Enabling Communities in the Networked City: ICTs and Civic Participation Among Immigrants and Youth in Urban Canada
Social scientists and policymakers have been grappling for over a decade with an apparent decline in civic participation and community life in many western liberal democracies, particularly in the United States. Civic participation refers to individuals’ active engagement with and involvement in their communities, and is a key determinant of individual and community development and well-being (Putnam 2000). There has also been lively scholarly debate about the role played by new ICTs, the Internet in particular, in contributing to downward trends in civic participation.
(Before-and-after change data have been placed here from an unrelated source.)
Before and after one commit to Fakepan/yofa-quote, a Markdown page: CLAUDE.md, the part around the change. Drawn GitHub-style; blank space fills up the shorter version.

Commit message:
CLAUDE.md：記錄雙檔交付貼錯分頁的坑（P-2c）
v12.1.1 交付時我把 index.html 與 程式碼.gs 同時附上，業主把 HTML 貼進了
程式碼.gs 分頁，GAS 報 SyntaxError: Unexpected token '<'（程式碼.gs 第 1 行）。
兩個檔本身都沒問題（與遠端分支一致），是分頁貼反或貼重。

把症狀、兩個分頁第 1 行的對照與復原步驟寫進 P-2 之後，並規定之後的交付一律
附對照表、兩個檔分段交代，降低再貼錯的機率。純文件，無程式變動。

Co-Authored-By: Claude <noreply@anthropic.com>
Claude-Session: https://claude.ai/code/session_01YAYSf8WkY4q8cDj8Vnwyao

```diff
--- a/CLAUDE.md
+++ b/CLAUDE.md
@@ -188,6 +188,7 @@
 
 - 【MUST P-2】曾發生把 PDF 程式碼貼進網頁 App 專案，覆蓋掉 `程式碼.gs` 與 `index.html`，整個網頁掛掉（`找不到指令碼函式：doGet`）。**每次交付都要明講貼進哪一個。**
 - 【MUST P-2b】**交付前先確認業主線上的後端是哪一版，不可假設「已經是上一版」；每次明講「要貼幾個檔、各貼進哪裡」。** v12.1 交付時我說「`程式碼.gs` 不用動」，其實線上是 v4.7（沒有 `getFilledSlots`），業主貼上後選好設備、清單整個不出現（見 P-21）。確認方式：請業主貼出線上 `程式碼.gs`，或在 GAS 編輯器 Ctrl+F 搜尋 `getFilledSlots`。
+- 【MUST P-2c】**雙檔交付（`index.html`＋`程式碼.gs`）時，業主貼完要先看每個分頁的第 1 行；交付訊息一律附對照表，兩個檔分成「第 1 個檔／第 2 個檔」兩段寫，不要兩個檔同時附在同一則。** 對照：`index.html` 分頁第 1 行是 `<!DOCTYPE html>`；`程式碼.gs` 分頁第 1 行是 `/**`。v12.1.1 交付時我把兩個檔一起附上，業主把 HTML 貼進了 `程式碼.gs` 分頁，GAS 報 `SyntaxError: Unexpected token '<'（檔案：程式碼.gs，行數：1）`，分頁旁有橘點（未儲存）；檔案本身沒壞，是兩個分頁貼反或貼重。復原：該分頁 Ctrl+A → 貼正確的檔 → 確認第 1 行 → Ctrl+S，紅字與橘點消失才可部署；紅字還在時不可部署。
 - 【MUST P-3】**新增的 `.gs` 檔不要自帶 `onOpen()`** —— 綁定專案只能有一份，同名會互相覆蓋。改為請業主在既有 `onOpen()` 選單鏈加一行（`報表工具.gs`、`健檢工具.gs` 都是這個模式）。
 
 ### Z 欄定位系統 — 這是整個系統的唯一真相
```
Optimists argue that the Internet has transformative potential vis a vis civic participation and the augmentation of democracy (Lévy 2001; Mitchell 1999; Poster 1995; Rheingold 2000). Others argue that new ICTs erode and diminish social capital, civic participation and community (Nie et al. 2002; Kraut et al, 1998). Putnam and Sunstein, for example, worry that the Internet’s tendency to foster the development of virtual “communities of interest” will lead to the balkanization of society (Putnam 2000; Sunstein 2001). A third approach views ICTs as supplementing existing social relationships and activities by facilitating coordination and communication, and extending those relationships and activities into cyberspace (Wellman and Hampton 1999).